■ **EXERCISE AIM**: Make an exact copy of all the records, one that contains none of the pictures.
####
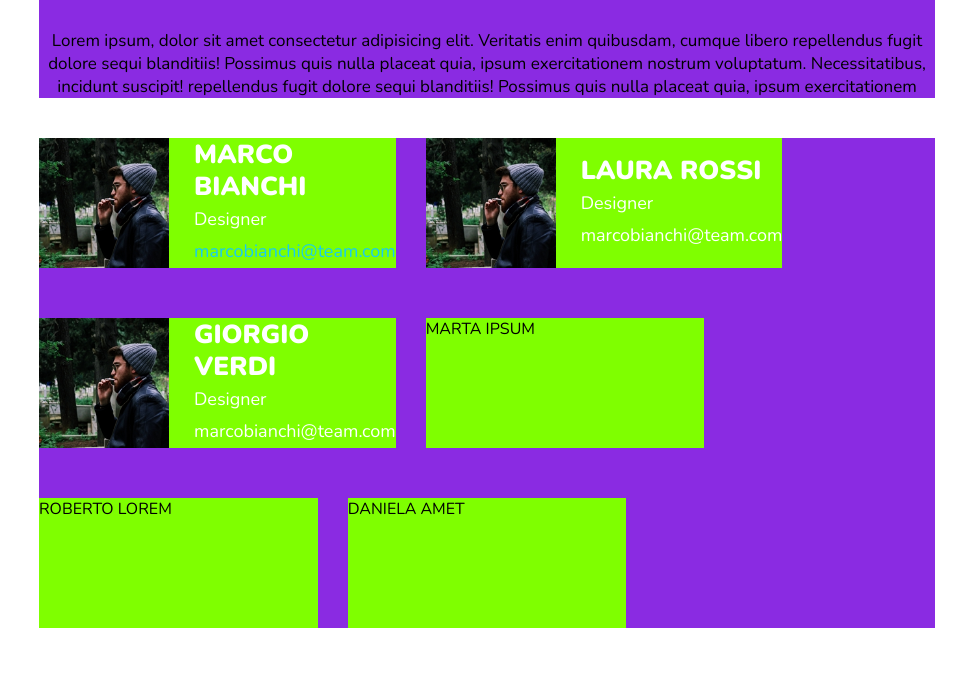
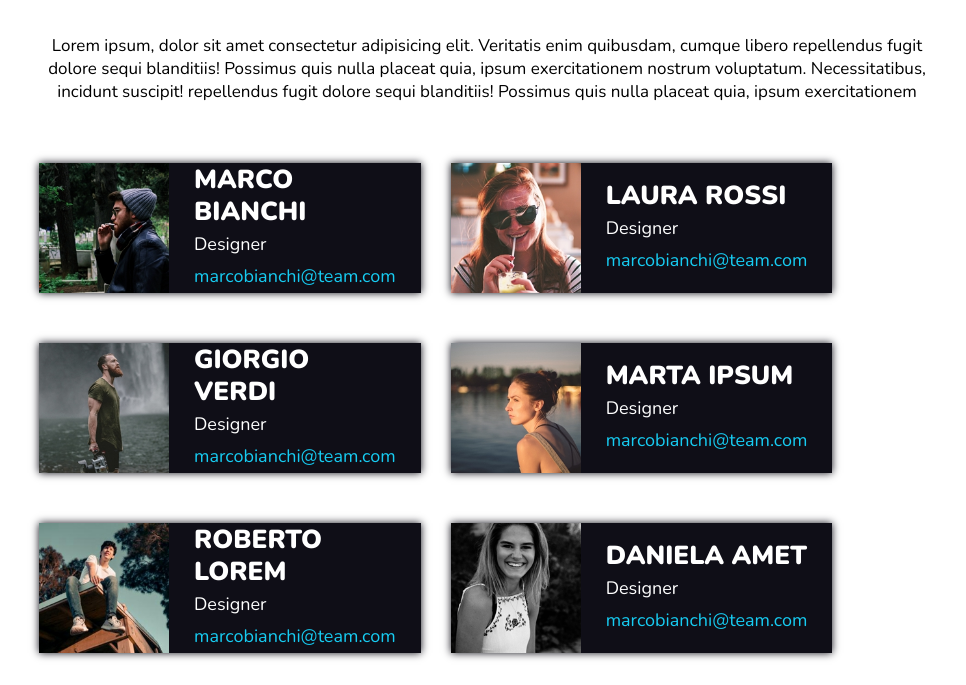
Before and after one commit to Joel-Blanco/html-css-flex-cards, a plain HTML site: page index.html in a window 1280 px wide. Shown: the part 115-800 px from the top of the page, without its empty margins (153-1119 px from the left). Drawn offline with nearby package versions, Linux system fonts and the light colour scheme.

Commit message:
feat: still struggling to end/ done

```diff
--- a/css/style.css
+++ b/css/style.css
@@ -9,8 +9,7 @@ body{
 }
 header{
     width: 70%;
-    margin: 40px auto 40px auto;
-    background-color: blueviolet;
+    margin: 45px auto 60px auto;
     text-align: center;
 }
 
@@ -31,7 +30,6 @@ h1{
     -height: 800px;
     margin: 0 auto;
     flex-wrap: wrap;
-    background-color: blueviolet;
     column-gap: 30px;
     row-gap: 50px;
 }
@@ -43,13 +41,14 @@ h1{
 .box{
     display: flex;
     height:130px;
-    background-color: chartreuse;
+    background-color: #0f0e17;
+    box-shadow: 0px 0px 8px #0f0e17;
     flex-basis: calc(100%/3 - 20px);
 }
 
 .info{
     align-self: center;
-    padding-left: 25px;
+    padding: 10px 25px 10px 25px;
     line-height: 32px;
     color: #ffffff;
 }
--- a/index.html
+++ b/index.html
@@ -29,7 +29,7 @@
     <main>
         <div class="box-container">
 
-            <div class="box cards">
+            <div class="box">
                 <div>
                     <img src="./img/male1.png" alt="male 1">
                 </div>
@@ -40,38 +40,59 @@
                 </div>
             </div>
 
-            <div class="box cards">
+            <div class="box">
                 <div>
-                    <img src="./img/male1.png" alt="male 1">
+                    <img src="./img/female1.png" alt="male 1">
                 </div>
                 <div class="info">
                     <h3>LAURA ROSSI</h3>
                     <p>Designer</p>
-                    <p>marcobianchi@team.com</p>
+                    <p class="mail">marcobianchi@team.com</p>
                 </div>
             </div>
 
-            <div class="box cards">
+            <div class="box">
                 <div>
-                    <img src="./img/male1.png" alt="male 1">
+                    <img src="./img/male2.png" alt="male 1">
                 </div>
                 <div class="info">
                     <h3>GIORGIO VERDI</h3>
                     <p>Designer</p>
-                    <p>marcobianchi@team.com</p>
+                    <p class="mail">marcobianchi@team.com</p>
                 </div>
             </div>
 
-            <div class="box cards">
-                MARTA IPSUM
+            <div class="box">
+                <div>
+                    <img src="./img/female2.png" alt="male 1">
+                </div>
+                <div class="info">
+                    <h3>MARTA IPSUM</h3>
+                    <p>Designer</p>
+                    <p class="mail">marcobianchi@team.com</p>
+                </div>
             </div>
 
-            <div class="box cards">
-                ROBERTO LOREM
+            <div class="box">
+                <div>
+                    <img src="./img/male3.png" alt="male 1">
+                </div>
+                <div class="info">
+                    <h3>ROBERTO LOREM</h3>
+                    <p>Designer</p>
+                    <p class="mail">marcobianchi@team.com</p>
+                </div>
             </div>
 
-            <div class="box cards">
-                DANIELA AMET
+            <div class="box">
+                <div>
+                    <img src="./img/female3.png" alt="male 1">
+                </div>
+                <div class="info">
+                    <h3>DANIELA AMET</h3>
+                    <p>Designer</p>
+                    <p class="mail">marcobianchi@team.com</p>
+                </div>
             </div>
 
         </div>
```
####
■ **RESULT OF THIS TASK**:
Before and after one commit to Joel-Blanco/html-css-flex-cards, a plain HTML site: page index.html in a window 1280 px wide. Shown: the part 115-800 px from the top of the page, without its empty margins (153-1119 px from the left). Drawn offline with nearby package versions, Linux system fonts and the light colour scheme.

Commit message:
feat: still struggling to end/ done

```diff
--- a/css/style.css
+++ b/css/style.css
@@ -9,8 +9,7 @@ body{
 }
 header{
     width: 70%;
-    margin: 40px auto 40px auto;
-    background-color: blueviolet;
+    margin: 45px auto 60px auto;
     text-align: center;
 }
 
@@ -31,7 +30,6 @@ h1{
     -height: 800px;
     margin: 0 auto;
     flex-wrap: wrap;
-    background-color: blueviolet;
     column-gap: 30px;
     row-gap: 50px;
 }
@@ -43,13 +41,14 @@ h1{
 .box{
     display: flex;
     height:130px;
-    background-color: chartreuse;
+    background-color: #0f0e17;
+    box-shadow: 0px 0px 8px #0f0e17;
     flex-basis: calc(100%/3 - 20px);
 }
 
 .info{
     align-self: center;
-    padding-left: 25px;
+    padding: 10px 25px 10px 25px;
     line-height: 32px;
     color: #ffffff;
 }
--- a/index.html
+++ b/index.html
@@ -29,7 +29,7 @@
     <main>
         <div class="box-container">
 
-            <div class="box cards">
+            <div class="box">
                 <div>
                     <img src="./img/male1.png" alt="male 1">
                 </div>
@@ -40,38 +40,59 @@
                 </div>
             </div>
 
-            <div class="box cards">
+            <div class="box">
                 <div>
-                    <img src="./img/male1.png" alt="male 1">
+                    <img src="./img/female1.png" alt="male 1">
                 </div>
                 <div class="info">
                     <h3>LAURA ROSSI</h3>
                     <p>Designer</p>
-                    <p>marcobianchi@team.com</p>
+                    <p class="mail">marcobianchi@team.com</p>
                 </div>
             </div>
 
-            <div class="box cards">
+            <div class="box">
                 <div>
-                    <img src="./img/male1.png" alt="male 1">
+                    <img src="./img/male2.png" alt="male 1">
                 </div>
                 <div class="info">
                     <h3>GIORGIO VERDI</h3>
                     <p>Designer</p>
-                    <p>marcobianchi@team.com</p>
+                    <p class="mail">marcobianchi@team.com</p>
                 </div>
             </div>
 
-            <div class="box cards">
-                MARTA IPSUM
+            <div class="box">
+                <div>
+                    <img src="./img/female2.png" alt="male 1">
+                </div>
+                <div class="info">
+                    <h3>MARTA IPSUM</h3>
+                    <p>Designer</p>
+                    <p class="mail">marcobianchi@team.com</p>
+                </div>
             </div>
 
-            <div class="box cards">
-                ROBERTO LOREM
+            <div class="box">
+                <div>
+                    <img src="./img/male3.png" alt="male 1">
+                </div>
+                <div class="info">
+                    <h3>ROBERTO LOREM</h3>
+                    <p>Designer</p>
+                    <p class="mail">marcobianchi@team.com</p>
+                </div>
             </div>
 
-            <div class="box cards">
-                DANIELA AMET
+            <div class="box">
+                <div>
+                    <img src="./img/female3.png" alt="male 1">
+                </div>
+                <div class="info">
+                    <h3>DANIELA AMET</h3>
+                    <p>Designer</p>
+                    <p class="mail">marcobianchi@team.com</p>
+                </div>
             </div>
 
         </div>
```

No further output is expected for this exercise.